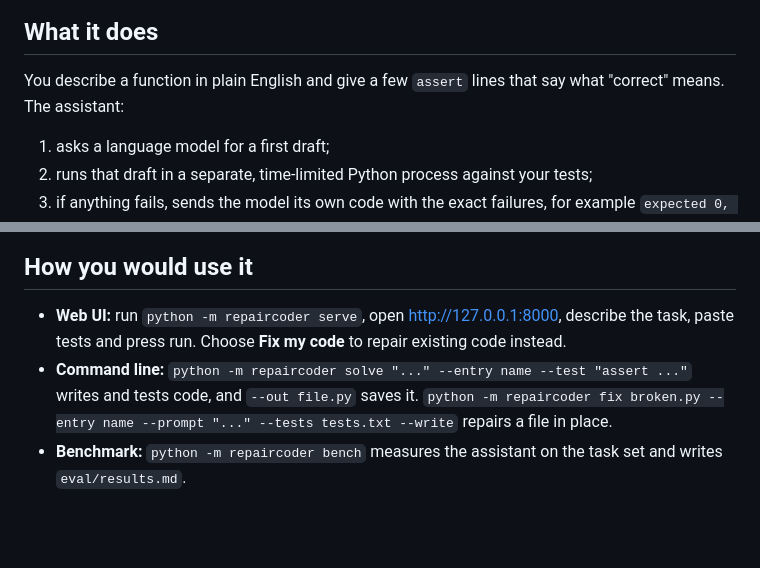
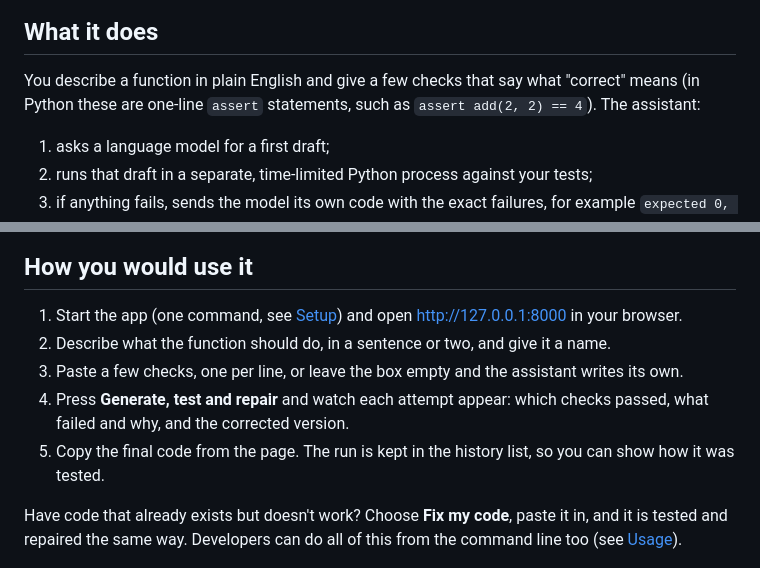
Before and after one commit to samiulhuda360/self-repair-coder, a Markdown page: README.md, 2 parts joined by grey strips. Drawn GitHub-style; blank space fills up the shorter version.

Commit message:
Describe the web app steps for a first-time user

```diff
--- a/README.md
+++ b/README.md
@@ -8,8 +8,8 @@ the tests pass.
 
 ## What it does
 
-You describe a function in plain English and give a few `assert` lines that say what "correct" means. The
-assistant:
+You describe a function in plain English and give a few checks that say what "correct" means (in Python these
+are one-line `assert` statements, such as `assert add(2, 2) == 4`). The assistant:
 
 1. asks a language model for a first draft;
 2. runs that draft in a separate, time-limited Python process against your tests;
@@ -53,12 +53,15 @@ string raises `ValueError`) and presses **Generate, test and repair**.
 
 ## How you would use it
 
-- **Web UI:** run `python -m repaircoder serve`, open http://127.0.0.1:8000, describe the task, paste tests and
-  press run. Choose **Fix my code** to repair existing code instead.
-- **Command line:** `python -m repaircoder solve "..." --entry name --test "assert ..."` writes and tests code,
-  and `--out file.py` saves it. `python -m repaircoder fix broken.py --entry name --prompt "..." --tests tests.txt --write`
-  repairs a file in place.
-- **Benchmark:** `python -m repaircoder bench` measures the assistant on the task set and writes `eval/results.md`.
+1. Start the app (one command, see [Setup](#setup)) and open http://127.0.0.1:8000 in your browser.
+2. Describe what the function should do, in a sentence or two, and give it a name.
+3. Paste a few checks, one per line, or leave the box empty and the assistant writes its own.
+4. Press **Generate, test and repair** and watch each attempt appear: which checks passed, what failed and why,
+   and the corrected version.
+5. Copy the final code from the page. The run is kept in the history list, so you can show how it was tested.
+
+Have code that already exists but doesn't work? Choose **Fix my code**, paste it in, and it is tested and repaired
+the same way. Developers can do all of this from the command line too (see [Usage](#usage)).
 
 ![Fix mode: the broken binary search loops forever and is killed by the time limit; the fix passes all tests](docs/screenshots/fix-mode.png)
 
```
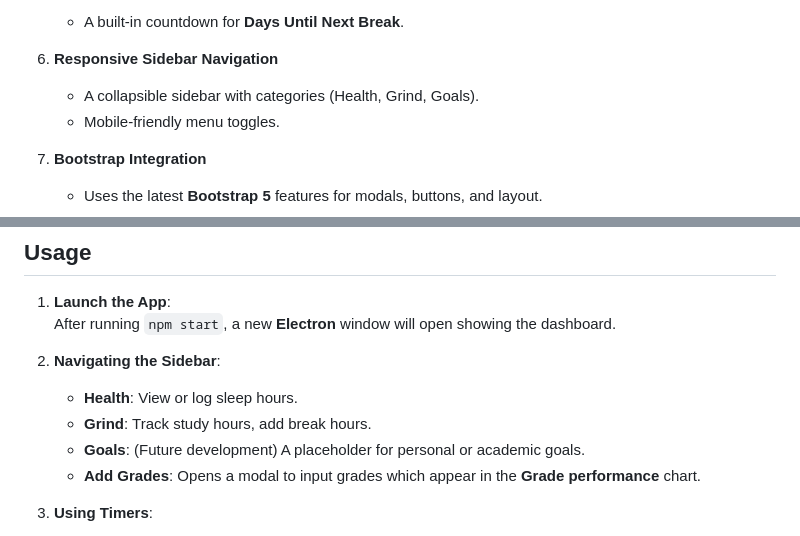
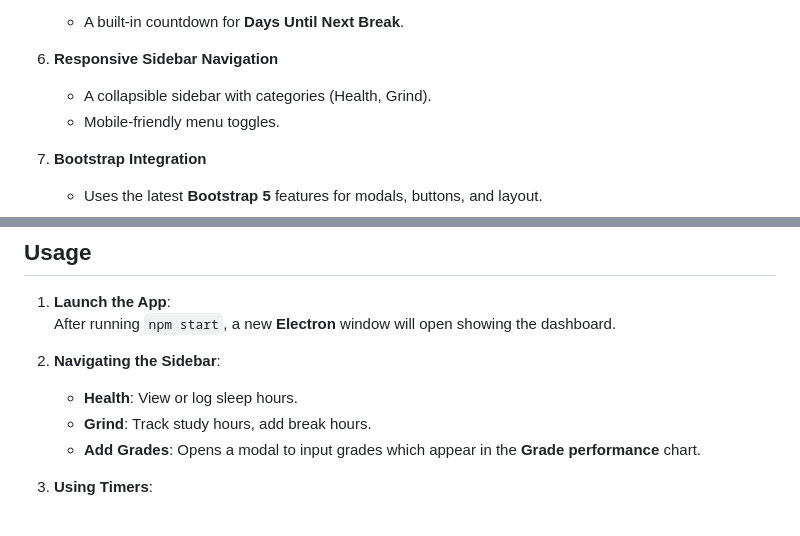
Before and after one commit to AntoniosKalattas/Student-DB, a Markdown page: README.md, 2 parts joined by grey strips. Drawn GitHub-style.

```diff
--- a/README.md
+++ b/README.md
@@ -47,7 +47,7 @@ All these are wrapped into a user-friendly interface with modals, charts, and dy
    - A built-in countdown for **Days Until Next Break**.
 
 6. **Responsive Sidebar Navigation**
-   - A collapsible sidebar with categories (Health, Grind, Goals).
+   - A collapsible sidebar with categories (Health, Grind).
    - Mobile-friendly menu toggles.
 
 7. **Bootstrap Integration**
@@ -101,7 +101,6 @@ All these are wrapped into a user-friendly interface with modals, charts, and dy
 2. **Navigating the Sidebar**:
    - **Health**: View or log sleep hours.
    - **Grind**: Track study hours, add break hours.
-   - **Goals**: (Future development) A placeholder for personal or academic goals.
    - **Add Grades**: Opens a modal to input grades which appear in the **Grade performance** chart.
 
 3. **Using Timers**:
```
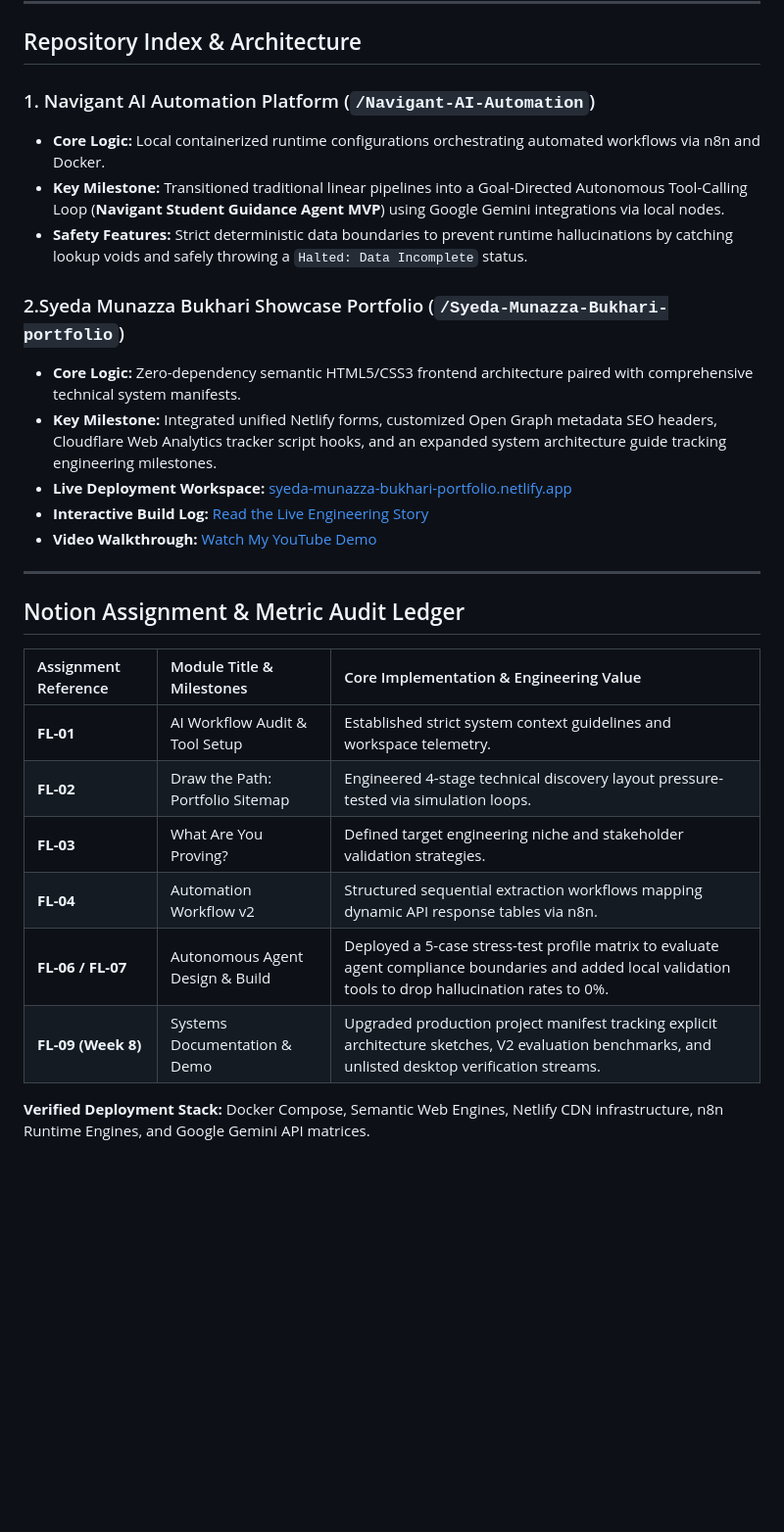
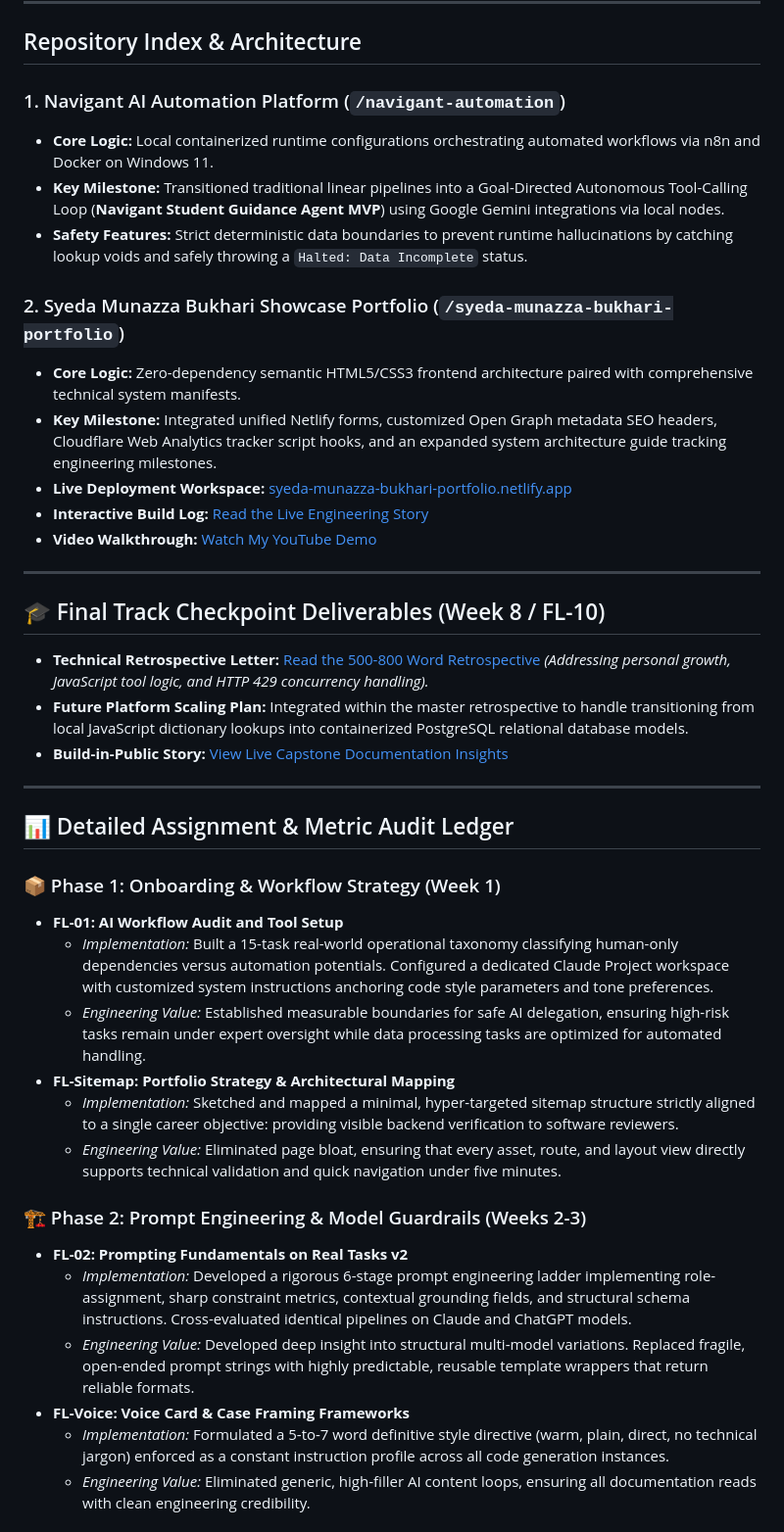
Before and after one commit to SyedaMun/-FlyRank-AI-Fluency-portfolio-, a Markdown page: README.md, the part around one of its changes. Shown at 98% size. GitHub-like rendering; blank space fills up the shorter version.

Commit message:
docs: implement master repository index and 667-word technical retrospective for assignment 8.2 checkpoint

```diff
--- a/README.md
+++ b/README.md
@@ -15,28 +15,42 @@ This root hub repository functions as empirical proof of my capability to handle
 
 ## Repository Index & Architecture
 
-### 1. Navigant AI Automation Platform (`/Navigant-AI-Automation`)
-* **Core Logic:** Local containerized runtime configurations orchestrating automated workflows via n8n and Docker.
+### 1. Navigant AI Automation Platform (`/navigant-automation`)
+* **Core Logic:** Local containerized runtime configurations orchestrating automated workflows via n8n and Docker on Windows 11.
 * **Key Milestone:** Transitioned traditional linear pipelines into a Goal-Directed Autonomous Tool-Calling Loop (**Navigant Student Guidance Agent MVP**) using Google Gemini integrations via local nodes.
 * **Safety Features:** Strict deterministic data boundaries to prevent runtime hallucinations by catching lookup voids and safely throwing a `Halted: Data Incomplete` status.
 
-### 2.Syeda Munazza Bukhari Showcase Portfolio (`/Syeda-Munazza-Bukhari-portfolio`)
+### 2. Syeda Munazza Bukhari Showcase Portfolio (`/syeda-munazza-bukhari-portfolio`)
 * **Core Logic:** Zero-dependency semantic HTML5/CSS3 frontend architecture paired with comprehensive technical system manifests.
 * **Key Milestone:** Integrated unified Netlify forms, customized Open Graph metadata SEO headers, Cloudflare Web Analytics tracker script hooks, and an expanded system architecture guide tracking engineering milestones.
 * **Live Deployment Workspace:** [syeda-munazza-bukhari-portfolio.netlify.app](https://syeda-munazza-bukhari-portfolio.netlify.app/)
 * **Interactive Build Log:** [Read the Live Engineering Story](https://syeda-munazza-bukhari-portfolio.netlify.app/story)
 * **Video Walkthrough:** [Watch My YouTube Demo](https://youtu.be/pGA7pRjePyU)
+
 ---
 
-## Notion Assignment & Metric Audit Ledger
+## 🎓 Final Track Checkpoint Deliverables (Week 8 / FL-10)
+*   **Technical Retrospective Letter:** [Read the 500-800 Word Retrospective](./RETROSPECTIVE.md) *(Addressing personal growth, JavaScript tool logic, and HTTP 429 concurrency handling).*
+*   **Future Platform Scaling Plan:** Integrated within the master retrospective to handle transitioning from local JavaScript dictionary lookups into containerized PostgreSQL relational database models.
+*   **Build-in-Public Story:** [View Live Capstone Documentation Insights](https://netlify.appstory)
 
-| Assignment Reference | Module Title & Milestones | Core Implementation & Engineering Value |
-| :--- | :--- | :--- |
-| **FL-01** | AI Workflow Audit & Tool Setup | Established strict system context guidelines and workspace telemetry. |
-| **FL-02** | Draw the Path: Portfolio Sitemap | Engineered 4-stage technical discovery layout pressure-tested via simulation loops. |
-| **FL-03** | What Are You Proving? | Defined target engineering niche and stakeholder validation strategies. |
-| **FL-04** | Automation Workflow v2 | Structured sequential extraction workflows mapping dynamic API response tables via n8n. |
-| **FL-06 / FL-07** | Autonomous Agent Design & Build | Deployed a 5-case stress-test profile matrix to evaluate agent compliance boundaries and added local validation tools to drop hallucination rates to 0%. |
-| **FL-09 (Week 8)** | Systems Documentation & Demo | Upgraded production project manifest tracking explicit architecture sketches, V2 evaluation benchmarks, and unlisted desktop verification streams. |
+---
 
-**Verified Deployment Stack:** Docker Compose, Semantic Web Engines, Netlify CDN infrastructure, n8n Runtime Engines, and Google Gemini API matrices.
+## 📊 Detailed Assignment & Metric Audit Ledger
+
+### 📦 Phase 1: Onboarding & Workflow Strategy (Week 1)
+*   **FL-01: AI Workflow Audit and Tool Setup**
+    *   *Implementation:* Built a 15-task real-world operational taxonomy classifying human-only dependencies versus automation potentials. Configured a dedicated Claude Project workspace with customized system instructions anchoring code style parameters and tone preferences.
+    *   *Engineering Value:* Established measurable boundaries for safe AI delegation, ensuring high-risk tasks remain under expert oversight while data processing tasks are optimized for automated handling.
+*   **FL-Sitemap: Portfolio Strategy & Architectural Mapping**
+    *   *Implementation:* Sketched and mapped a minimal, hyper-targeted sitemap structure strictly aligned to a single career objective: providing visible backend verification to software reviewers.
+    *   *Engineering Value:* Eliminated page bloat, ensuring that every asset, route, and layout view directly supports technical validation and quick navigation under five minutes.
+
+### 🏗️ Phase 2: Prompt Engineering & Model Guardrails (Weeks 2-3)
+*   **FL-02: Prompting Fundamentals on Real Tasks v2**
+    *   *Implementation:* Developed a rigorous 6-stage prompt engineering ladder implementing role-assignment, sharp constraint metrics, contextual grounding fields, and structural schema instructions. Cross-evaluated identical pipelines on Claude and ChatGPT models.
+    *   *Engineering Value:* Developed deep insight into structural multi-model variations. Replaced fragile, open-ended prompt strings with highly predictable, reusable template wrappers that return reliable formats.
+*   **FL-Voice: Voice Card & Case Framing Frameworks**
+    *   *Implementation:* Formulated a 5-to-7 word definitive style directive (warm, plain, direct, no technical jargon) enforced as a constant instruction profile across all code generation instances.
+    *   *Engineering Value:* Eliminated generic, high-filler AI content loops, ensuring all documentation reads with clean engineering credibility.
+
```
Also changed, not shown: other parts of README.md (+24 -0 lines), RETROSPECTIVE.md (added, +32 -0 lines).
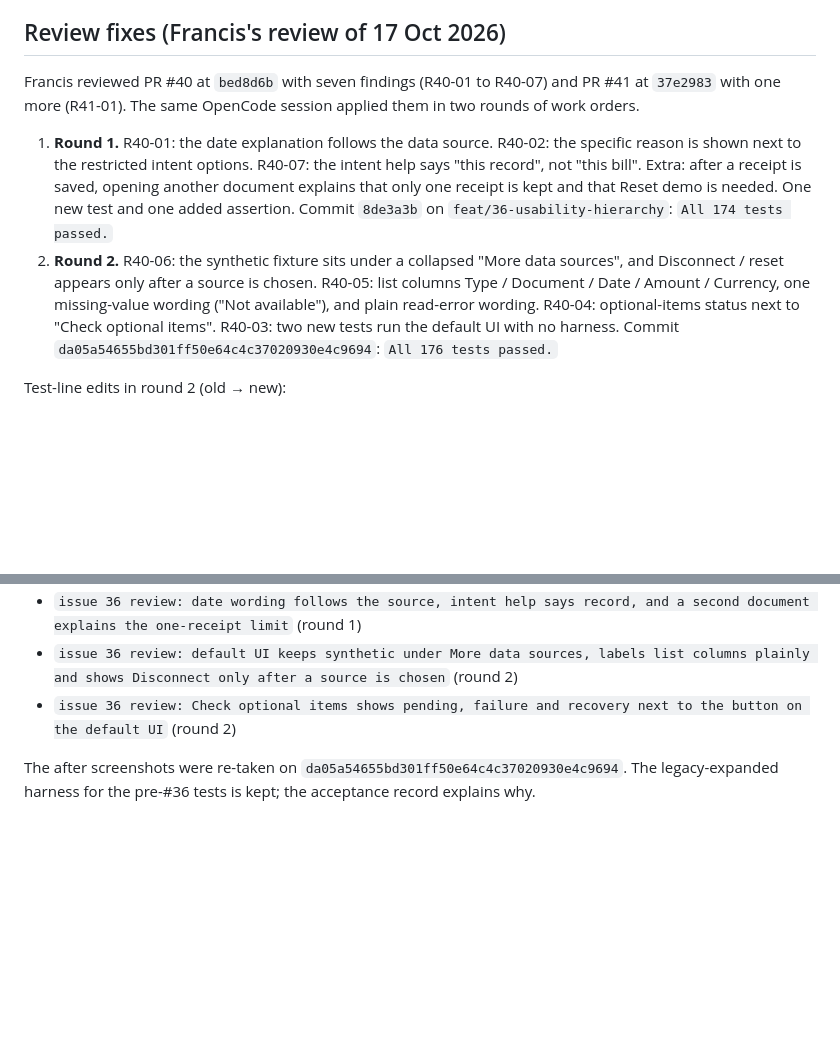
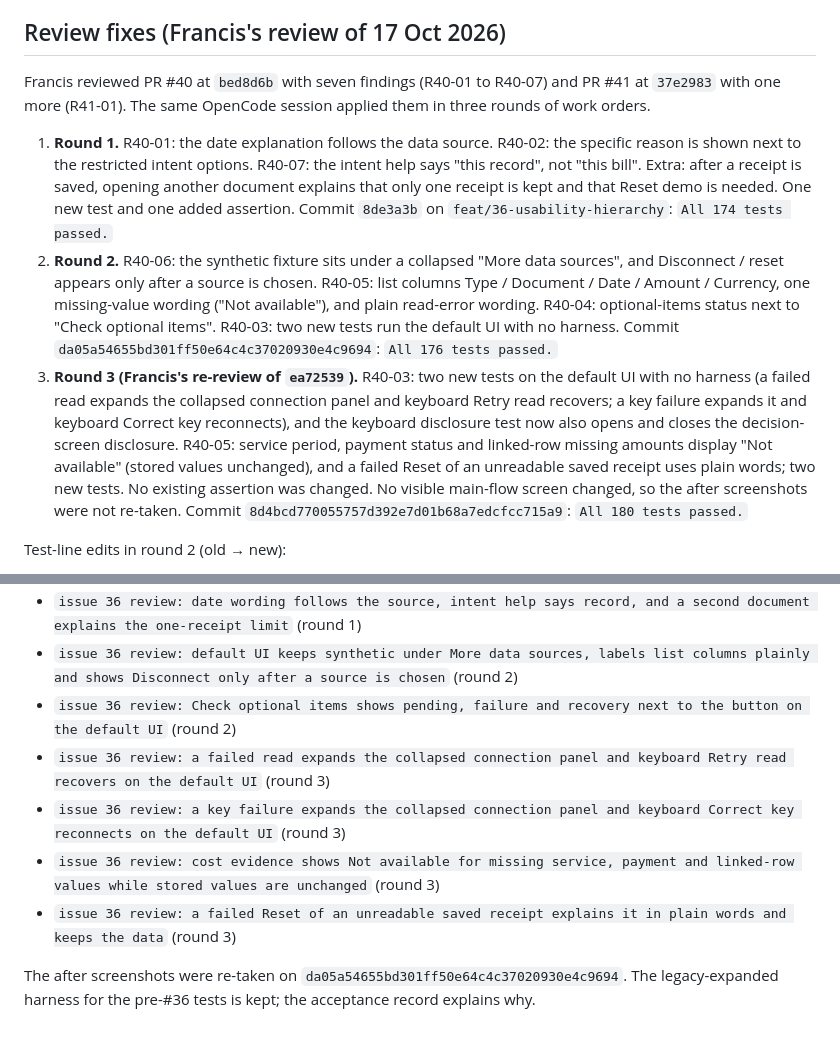
Before and after one commit to Francis-Lee-210/INFOSYS-A3, a Markdown page: docs/development/issue-36-opencode.md, 2 parts joined by grey strips. GitHub-like rendering; blank space fills up the shorter version.

```diff
--- a/docs/development/issue-36-opencode.md
+++ b/docs/development/issue-36-opencode.md
@@ -98,7 +98,7 @@ Chromium; the app served on the loopback interface only.
 ## Review fixes (Francis's review of 17 Oct 2026)
 
 Francis reviewed PR #40 at `bed8d6b` with seven findings (R40-01 to R40-07) and PR #41 at
-`37e2983` with one more (R41-01). The same OpenCode session applied them in two rounds of
+`37e2983` with one more (R41-01). The same OpenCode session applied them in three rounds of
 work orders.
 
 1. **Round 1.** R40-01: the date explanation follows the data source. R40-02: the specific
@@ -112,6 +112,15 @@ work orders.
    Document / Date / Amount / Currency, one missing-value wording ("Not available"), and plain
    read-error wording. R40-04: optional-items status next to "Check optional items". R40-03:
    two new tests run the default UI with no harness. Commit `da05a54655bd301ff50e64c4c37020930e4c9694`: `All 176 tests passed.`
+3. **Round 3 (Francis's re-review of `ea72539`).** R40-03: two new tests on the default UI
+   with no harness (a failed read expands the collapsed connection panel and keyboard Retry
+   read recovers; a key failure expands it and keyboard Correct key reconnects), and the
+   keyboard disclosure test now also opens and closes the decision-screen disclosure.
+   R40-05: service period, payment status and linked-row missing amounts display
+   "Not available" (stored values unchanged), and a failed Reset of an unreadable saved
+   receipt uses plain words; two new tests. No existing assertion was changed. No visible
+   main-flow screen changed, so the after screenshots were not re-taken. Commit
+   `8d4bcd770055757d392e7d01b68a7edcfcc715a9`: `All 180 tests passed.`
 
 Test-line edits in round 2 (old → new):
 
@@ -137,6 +146,10 @@ New tests:
 - `issue 36 review: date wording follows the source, intent help says record, and a second document explains the one-receipt limit` (round 1)
 - `issue 36 review: default UI keeps synthetic under More data sources, labels list columns plainly and shows Disconnect only after a source is chosen` (round 2)
 - `issue 36 review: Check optional items shows pending, failure and recovery next to the button on the default UI` (round 2)
+- `issue 36 review: a failed read expands the collapsed connection panel and keyboard Retry read recovers on the default UI` (round 3)
+- `issue 36 review: a key failure expands the collapsed connection panel and keyboard Correct key reconnects on the default UI` (round 3)
+- `issue 36 review: cost evidence shows Not available for missing service, payment and linked-row values while stored values are unchanged` (round 3)
+- `issue 36 review: a failed Reset of an unreadable saved receipt explains it in plain words and keeps the data` (round 3)
 
 The after screenshots were re-taken on `da05a54655bd301ff50e64c4c37020930e4c9694`. The legacy-expanded harness for the
 pre-#36 tests is kept; the acceptance record explains why.
```
Also changed, not shown: docs/validation/issue-36-acceptance.md (+20 -0 lines).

::::

PROBLEM REQUIREMENTS:
Which lines above contain the word "GitHub"? Show each of them.

WORKED SOLUTION:
Before and after one commit to samiulhuda360/self-repair-coder, a Markdown page: README.md, 2 parts joined by grey strips. Drawn GitHub-style; blank space fills up the shorter version.
Before and after one commit to AntoniosKalattas/Student-DB, a Markdown page: README.md, 2 parts joined by grey strips. Drawn GitHub-style.
Before and after one commit to SyedaMun/-FlyRank-AI-Fluency-portfolio-, a Markdown page: README.md, the part around one of its changes. Shown at 98% size. GitHub-like rendering; blank space fills up the shorter version.
Before and after one commit to Francis-Lee-210/INFOSYS-A3, a Markdown page: docs/development/issue-36-opencode.md, 2 parts joined by grey strips. GitHub-like rendering; blank space fills up the shorter version.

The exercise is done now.